Accounting that God is able to raise up even from the dead. Whereupon also he received him for a parable. (Hebrews 11:19 DRA)
λογισάμενος ὅτι καὶ ἐκ νεκρῶν ἐγείρειν δυνατὸς ὁ θεός ὅθεν αὐτὸν καὶ ἐν παραβολῇ ἐκομίσατο
The basic sense of a parable is a side-by-side comparison of two things:
The word ‘parable’ is simply the English form of a quite common Greek word (parabolē) which in ordinary Greek usage meant the putting of one thing alongside another by way of comparison or illustration. Aristotle, for example, defines the word as meaning ‘comparison’ or ‘analogy’. (Rhet. 11, xx, 2-4). But in the Greek Bible the meaning of the word is affected by the meaning of the Hebrew word māšhāl Aramaic: məethel) which it was used to translate; and as a māšhāl has a number of uses, so in biblical Greek does the word ‘parable’.
The "parable" of the Akedah (the binding) of Isaac, is the comparison with the offering of Jesus. Here are a few parallels:
Abraham offers Isaac The Father offers Jesus
Isaac is bound before he is offered Jesus is bound before He is offered

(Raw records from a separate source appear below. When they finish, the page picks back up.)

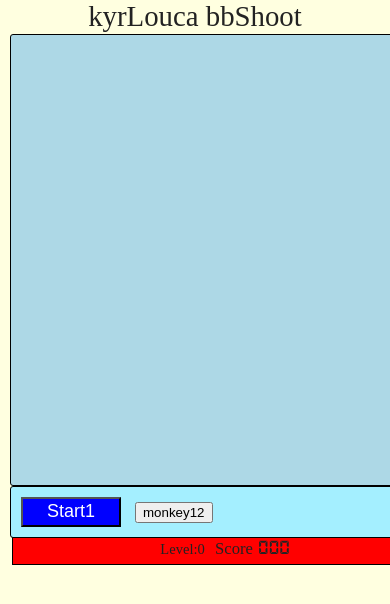
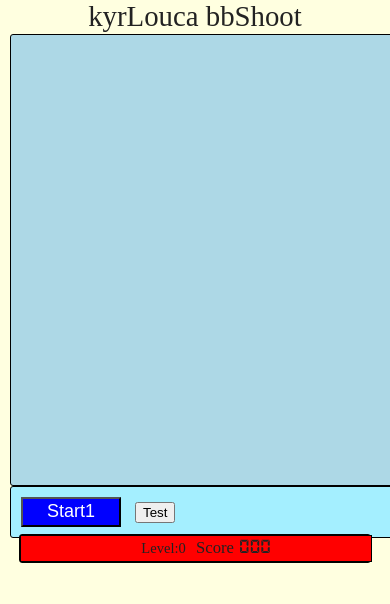
Before and after one commit to kyrlouca/gameBubble, a website: page src/index.html in a window 390 px wide. Drawn offline with Linux system fonts and the light colour scheme; a web font is replaced by a local one.

Commit message:
media works 3

```diff
--- a/src/css/bb-small.css
+++ b/src/css/bb-small.css
@@ -1,6 +1,6 @@
 @media all and (max-width: 900px) {
     #main {
-        flex-wrap: wrap;
+        flex-wrap: nowrap;
         flex-direction: column;
         justify-content: flex-start;
         /*background-color: lightgreen;*/
@@ -20,10 +20,18 @@
 
     #infoSide{
         order:2;
-        width:400px;
-        margin-left:auto;
-        margin-right:auto;
-        padding-left:2px;
+        flex: 0 0 20px;
+        /*height: 20px;*/
+
+        position: relative;
+        margin:0 auto;
+        background-color: #a4efff;
+
+        width: 350px;
+        border: 1px solid black;
+        border-radius: 3px;
+
+
     }
 
     #historySide{
@@ -43,11 +51,13 @@
         /*width:400px;*/
 
         width:100%;
+        margin-left:auto;
+        margin-right: auto;
         height:25px;
         display: inline-block;
-        padding:2px;
+
         border-width: 1px;
-        left:-3px;
+
     }
     #inputArea{
         display:none;
--- a/src/css/game.css
+++ b/src/css/game.css
@@ -37,7 +37,8 @@
 
 #infoSide {
     background-color: lightyellow;
-    flex: 0 1 180px;
+    /*flex: 0 1 180px;*/
+    flex: 0 0 180px;
 }
 
 #boardArea {
@@ -63,7 +64,7 @@
 #historySide {
     background-color: lightyellow;
     display: block;
-    flex: 0 1 200px;
+    flex: 0 0 200px;
 }
 
 #historySide .records {
--- a/src/index.html
+++ b/src/index.html
@@ -51,8 +51,8 @@
             <div id="boardBottom">
 
                 <button id="startButton">Start1</button>
-                <button id="test1">monkey12</button>
-                <!--<button id="test2">shootMe</button>-->
+                <!--<button id="test1">monkey12</button>-->
+                <button id="test2">Test</button>
                 <!--<button id="test3">stop</button>-->
                 <!--<audio src="audio/finish.wav" autoplay controls></audio>-->
             </div>
--- a/src/js/game.js
+++ b/src/js/game.js
@@ -394,6 +394,9 @@ var bbShoot = window.bbShoot || {};
     function test1() {
 
     }
+    function test2(){
+        window.alert('hello C ...');
+    }
 
     document.querySelector('#startButton').onclick = startbbGame;
     document.querySelector('#playerNameIn').onkeydown=(function(e){
@@ -401,7 +404,7 @@ var bbShoot = window.bbShoot || {};
                 startbbGame();
             }
     });
-    document.querySelector('#test1').onclick       = test1;
-    //document.querySelector('#test1').style.display = "none";
+    //document.querySelector('#test1').onclick       = test1;
+    document.querySelector('#test2').onclick= test2;
 
 }(bbShoot));
```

Two servants do not go with Isaac Two thieves go with Jesus
The angel of the LORD stops Abraham Jesus does not stop Pilate
The LORD will provide a lamb Jesus is the Lamb
Some comparisons are the same; some are antithetic.
It took Abraham and Isaac three days to travel from Beersheba (v. 22:19) to Mount Moriah:
3 So Abraham rose early in the morning, saddled his donkey, and took two of his young men with him, and his son Isaac. And he cut the wood for the burnt offering and arose and went to the place of which God had told him. 4 On the third day Abraham lifted up his eyes and saw the place from afar. (Genesis 22 ESV)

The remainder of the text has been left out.